ABOUT THIS TASK
In the listing below, find each line with the string "name" and report it.

· · · ·

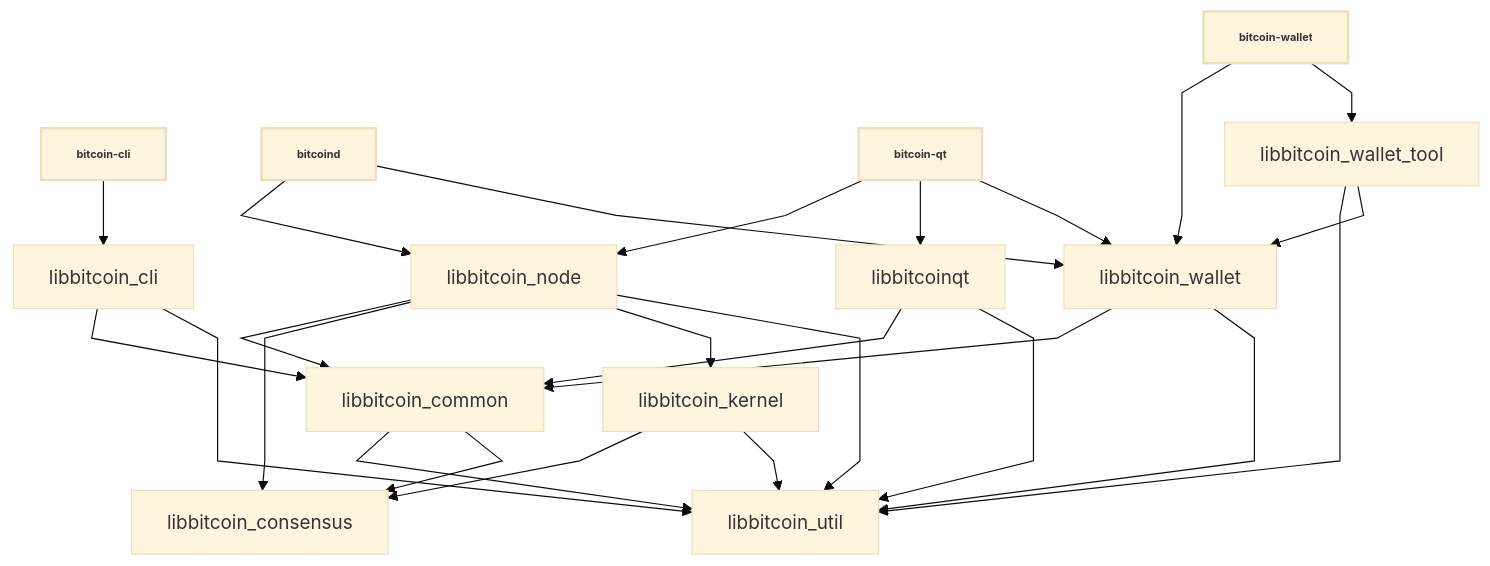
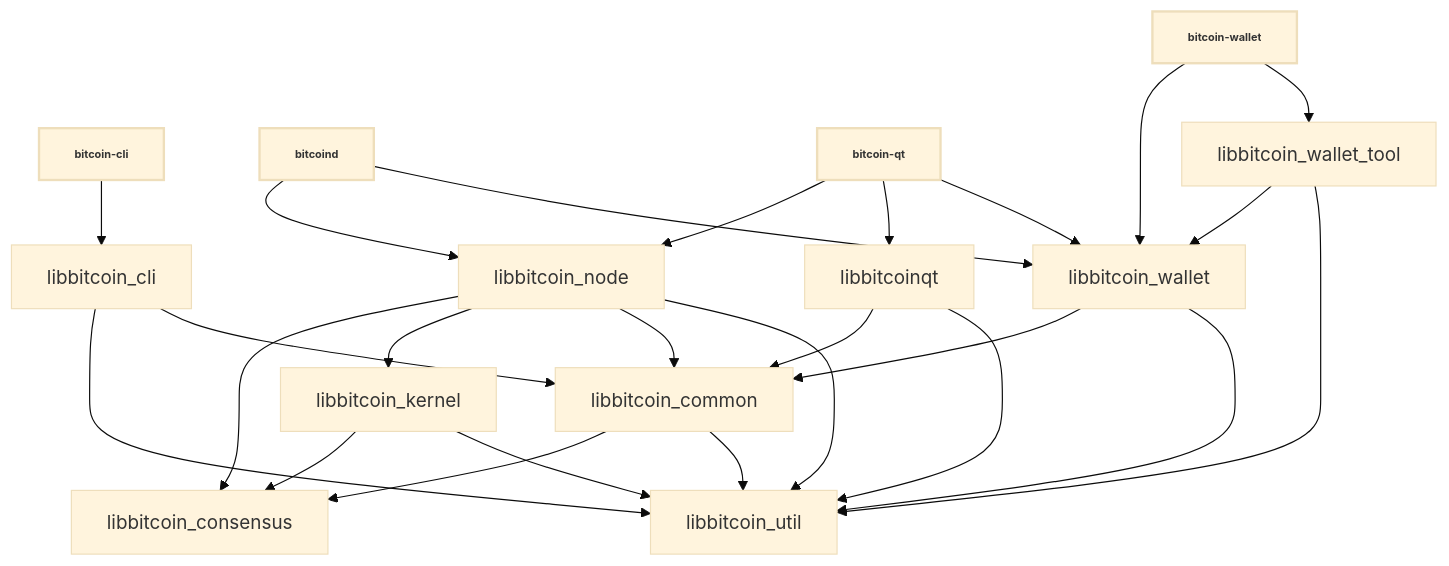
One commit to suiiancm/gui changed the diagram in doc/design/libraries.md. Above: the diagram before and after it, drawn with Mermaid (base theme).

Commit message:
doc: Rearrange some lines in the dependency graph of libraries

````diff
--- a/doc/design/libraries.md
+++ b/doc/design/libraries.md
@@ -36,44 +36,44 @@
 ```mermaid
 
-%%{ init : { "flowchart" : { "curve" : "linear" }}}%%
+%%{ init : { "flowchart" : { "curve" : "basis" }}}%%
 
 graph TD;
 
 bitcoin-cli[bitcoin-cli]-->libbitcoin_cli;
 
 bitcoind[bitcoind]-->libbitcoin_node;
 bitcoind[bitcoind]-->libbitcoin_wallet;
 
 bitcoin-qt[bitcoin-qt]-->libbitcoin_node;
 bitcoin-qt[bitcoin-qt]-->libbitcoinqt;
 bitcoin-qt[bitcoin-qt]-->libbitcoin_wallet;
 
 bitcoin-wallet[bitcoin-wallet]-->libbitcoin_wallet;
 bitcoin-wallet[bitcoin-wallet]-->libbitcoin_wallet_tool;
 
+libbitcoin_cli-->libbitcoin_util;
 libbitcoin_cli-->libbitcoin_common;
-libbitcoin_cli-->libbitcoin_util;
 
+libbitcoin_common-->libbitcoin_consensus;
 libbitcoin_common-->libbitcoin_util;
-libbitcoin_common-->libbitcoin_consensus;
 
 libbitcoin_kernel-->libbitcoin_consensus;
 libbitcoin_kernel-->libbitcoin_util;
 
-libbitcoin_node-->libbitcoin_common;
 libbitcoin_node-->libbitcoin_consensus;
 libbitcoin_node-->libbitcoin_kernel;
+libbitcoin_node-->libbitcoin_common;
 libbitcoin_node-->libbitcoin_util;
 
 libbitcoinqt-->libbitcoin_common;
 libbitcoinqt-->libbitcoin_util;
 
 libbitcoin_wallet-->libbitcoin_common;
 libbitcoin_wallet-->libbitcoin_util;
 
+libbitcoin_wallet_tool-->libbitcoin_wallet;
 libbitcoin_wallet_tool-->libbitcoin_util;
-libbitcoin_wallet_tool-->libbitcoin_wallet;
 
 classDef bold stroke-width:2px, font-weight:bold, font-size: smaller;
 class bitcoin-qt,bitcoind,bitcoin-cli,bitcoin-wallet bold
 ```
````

· · · ·

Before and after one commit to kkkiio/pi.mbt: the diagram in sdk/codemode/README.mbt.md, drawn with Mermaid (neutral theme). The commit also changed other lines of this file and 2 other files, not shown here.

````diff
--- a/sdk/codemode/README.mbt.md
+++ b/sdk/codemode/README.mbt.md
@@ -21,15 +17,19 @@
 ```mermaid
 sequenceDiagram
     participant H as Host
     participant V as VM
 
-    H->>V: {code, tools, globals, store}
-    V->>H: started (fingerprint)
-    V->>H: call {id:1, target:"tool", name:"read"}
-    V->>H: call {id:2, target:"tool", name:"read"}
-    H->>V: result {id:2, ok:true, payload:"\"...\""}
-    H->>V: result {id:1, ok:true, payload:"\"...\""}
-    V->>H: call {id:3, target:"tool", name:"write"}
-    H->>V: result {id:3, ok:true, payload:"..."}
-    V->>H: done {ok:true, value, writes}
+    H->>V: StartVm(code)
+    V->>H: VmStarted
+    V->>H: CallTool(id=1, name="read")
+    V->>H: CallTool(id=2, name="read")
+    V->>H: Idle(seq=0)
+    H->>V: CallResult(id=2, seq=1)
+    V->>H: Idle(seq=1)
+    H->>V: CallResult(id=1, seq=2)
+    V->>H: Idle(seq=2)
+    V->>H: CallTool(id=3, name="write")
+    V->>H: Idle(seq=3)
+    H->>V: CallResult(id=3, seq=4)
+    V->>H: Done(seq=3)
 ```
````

· · · ·

RESPONSE AREA
-    V->>H: call {id:1, target:"tool", name:"read"}
-    V->>H: call {id:2, target:"tool", name:"read"}
-    V->>H: call {id:3, target:"tool", name:"write"}
+    V->>H: CallTool(id=1, name="read")
+    V->>H: CallTool(id=2, name="read")
+    V->>H: CallTool(id=3, name="write")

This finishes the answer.